REUTERS | Ognen Teofilovski

Chairing a conference has lots of challenges, a number of which can be lost on delegates who attend only for the hours set out in the programme. The timetable tends to follow a set formula: coffee and light breakfast on arrival, an introduction by whoever is chairing the conference to cover housekeeping (no fire drill is planned so if it goes off, it’s for real, mobile phones on silent please, questions at the end, don’t forget to fill in your feedback forms for CPD points and do come back next year), followed by a welcome for the keynote speaker. Thereafter, the conference progresses using the tried and tested formula: speeches, panel session, coffee, speeches, questions, lunch, speeches, panel session, questions, round-up from the chair, run for the train, or take refuge in the pub to reflect on how rewarding the day has or has not been. Continue reading

REUTERS | Umit Bektas

It is axiomatic that the question of jurisdiction is fundamental to all litigation, notwithstanding the fact that in many cases it is never raised or considered by the parties. Where it is in issue, it can dominate the time and resources of the parties before a single other point has been addressed. That was the situation in Akçil and others v Koza Ltd and another, in which case the Supreme Court’s determination ended over three years of litigation on a jurisdictional issue concerning the appropriate construction of Article 24(2) of the Brussels I Recast Regulation (Regulation (EU) No 1215/2012) (the Recast Brussels Regulation). Continue reading

REUTERS | Alexander Kuznetsov

It is undeniable that dealing with multiple claimants is a challenge. One of those challenges is deciding how to structure the litigation. Do you flood the court and the defendant(s) with separate claim forms for each claimant? Do you choose a claimant who shares the same interests as others in the group to act as a representative? What about bringing a test case? Continue reading

REUTERS | Vasily Fedosenko

Charging interest on disbursements recovered from a defendant at the successful conclusion of a case (assuming disbursements paid by solicitors for the claimant)

There is an overlap between this heading and the heading of this blog (and that in Part 1), in that the indemnity principle potentially applies, and the ability to recover costs from a defendant may depend upon the terms of the retainer. Continue reading

REUTERS | Yuriko Nakao

It is sometimes said that a judgment is written for the losing party; all that the winning party cares about is that it has won. However, a recent Court of Appeal decision is a salutary reminder that when a judgment is not carefully written, the failure to give adequate reasons for the conclusions may lead to a retrial, and so give the losing party a second bite at the cherry. All litigants, winners and losers, should take note. Continue reading

REUTERS | Eric Gaillard

Who (if anyone) is liable when an artificial intelligence (AI)-powered trading / investment system causes substantial losses for an investor? The English courts are currently considering this question for the first time in the case of Tyndaris v VWM, which is due for trial next year. Continue reading

REUTERS | Lisi Niesner

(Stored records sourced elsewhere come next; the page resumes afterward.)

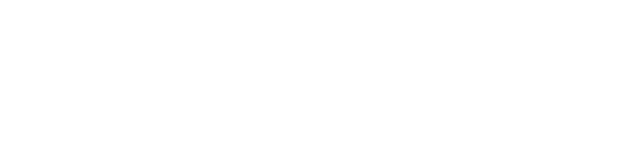
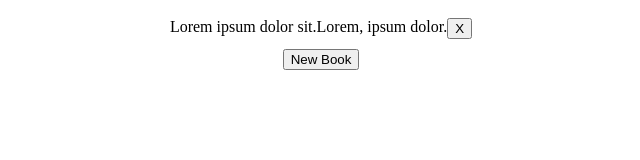
Before and after one commit to dhruv2253/library, a plain HTML site: page index.html in a window 1280 px wide. Shown: the whole page, without its empty margins (319-959 px from the left). Drawn offline with Linux system fonts and the light colour scheme.

Commit message:
created basic layout

```diff
--- a/index.html
+++ b/index.html
@@ -4,9 +4,18 @@
     <meta charset="UTF-8">
     <meta http-equiv="X-UA-Compatible" content="IE=edge">
     <meta name="viewport" content="width=device-width, initial-scale=1.0">
+    <link rel="stylesheet" href="styles.css">
+    <script src="app.js" defer></script>
     <title>Library</title>
 </head>
 <body>
-
+    <div class="container">
+        <div class="book">
+            <div class="title">Lorem ipsum dolor sit.</div>
+            <div class="author">Lorem, ipsum dolor.</div>
+            <button class="remove">X</button>
+        </div>
+        <button class="add">New Book</button>
+    </div>
 </body>
 </html>
--- a/styles.css
+++ b/styles.css
@@ -0,0 +1,12 @@
+.container {
+    display: flex;
+    flex-direction: column;
+    justify-content: center;
+    align-items: center;
+}
+
+.book {
+    display: flex;
+    justify-content: center;
+    padding: 10px;
+}
```
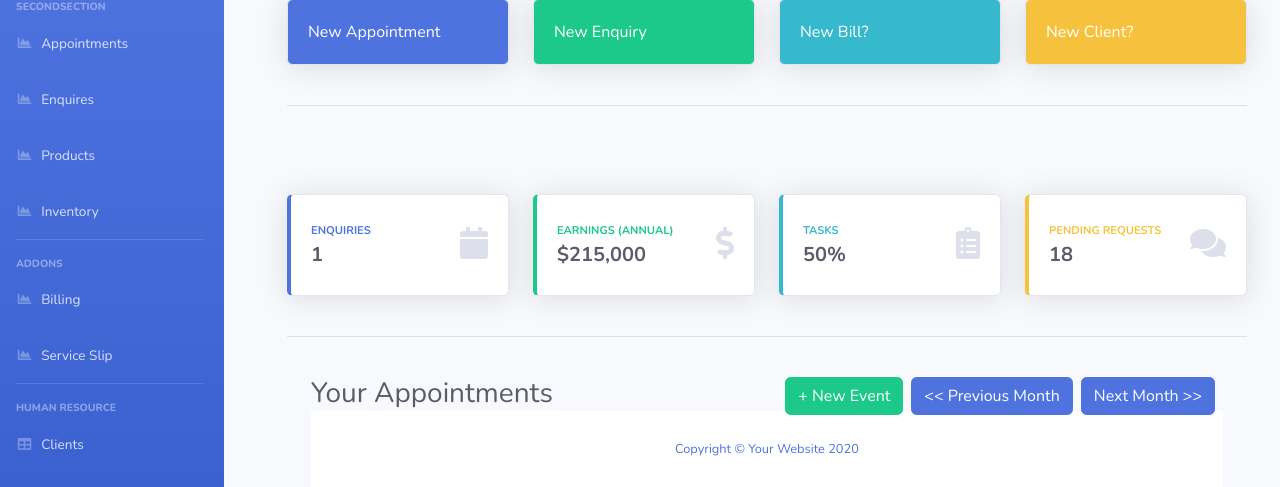
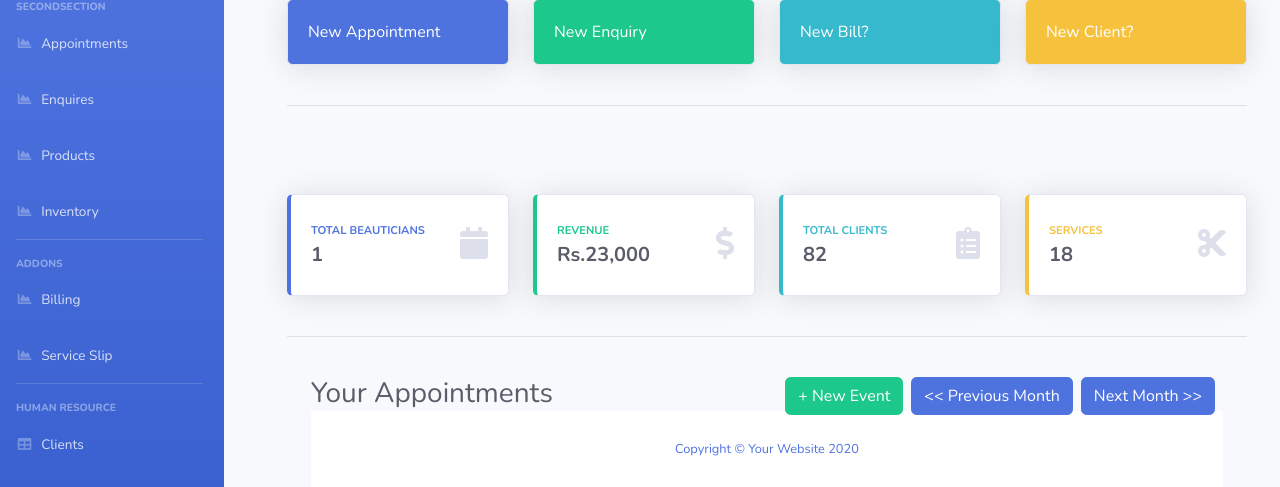
Before and after one commit to ImLordImpaler/crm-2, a Django app: page / in a window 1280 px wide. Shown: the part 169-656 px from the top of the page. Run offline with Django 3.2, Linux system fonts and the light colour scheme; a user stored in the database is signed in; data comes from the database, SQL or seed files in the repository; both versions use the stored data as it was after the commit; some libraries are stand-ins or nearby versions.

Commit message:
frontned-fuckthis

```diff
--- a/basic/templates/basic/calander/calendar.html
+++ b/basic/templates/basic/calander/calendar.html
@@ -57,7 +57,7 @@
                                     <div class="row no-gutters align-items-center">
                                         <div class="col mr-2">
                                             <div class="text-xs font-weight-bold text-primary text-uppercase mb-1">
-                                                Enquiries</div>
+                                               Total beauticians</div>
                                             <div class="h5 mb-0 font-weight-bold text-gray-800">{{abc.enquiry}}</div>
                                         </div>
                                         <div class="col-auto">
@@ -75,8 +75,8 @@
                                     <div class="row no-gutters align-items-center">
                                         <div class="col mr-2">
                                             <div class="text-xs font-weight-bold text-success text-uppercase mb-1">
-                                                Earnings (Annual)</div>
-                                            <div class="h5 mb-0 font-weight-bold text-gray-800">$215,000</div>
+                                                Revenue</div>
+                                            <div class="h5 mb-0 font-weight-bold text-gray-800"> Rs.23,000</div>
                                         </div>
                                         <div class="col-auto">
                                             <i class="fas fa-dollar-sign fa-2x text-gray-300"></i>
@@ -92,11 +92,11 @@
                                 <div class="card-body">
                                     <div class="row no-gutters align-items-center">
                                         <div class="col mr-2">
-                                            <div class="text-xs font-weight-bold text-info text-uppercase mb-1">Tasks
+                                            <div class="text-xs font-weight-bold text-info text-uppercase mb-1">Total Clients
                                             </div>
                                             <div class="row no-gutters align-items-center">
                                                 <div class="col-auto">
-                                                    <div class="h5 mb-0 mr-3 font-weight-bold text-gray-800">50%</div>
+                                                    <div class="h5 mb-0 mr-3 font-weight-bold text-gray-800">82</div>
                                                 </div>
                                             </div>
                                         </div>
@@ -115,11 +115,12 @@
                                     <div class="row no-gutters align-items-center">
                                         <div class="col mr-2">
                                             <div class="text-xs font-weight-bold text-warning text-uppercase mb-1">
-                                                Pending Requests</div>
+                                                Services</div>
                                             <div class="h5 mb-0 font-weight-bold text-gray-800">18</div>
                                         </div>
                                         <div class="col-auto">
-                                            <i class="fas fa-comments fa-2x text-gray-300"></i>
+                                            <i class="fas fa-cut fa-2x text-gray-300"></i>
+
                                         </div>
                                     </div>
                                 </div>
```
Also changed, not shown: db.sqlite3.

It is no secret that applying for litigation funding can be arduous and time consuming. On the one hand, it’s no surprise that it might take some time to convince a funder to invest potentially millions of pounds in the outcome of a dispute. On the other hand, it can be incredibly frustrating when an application takes months or even years for the funder to give a definitive decision, and the answer may still be “no”. Continue reading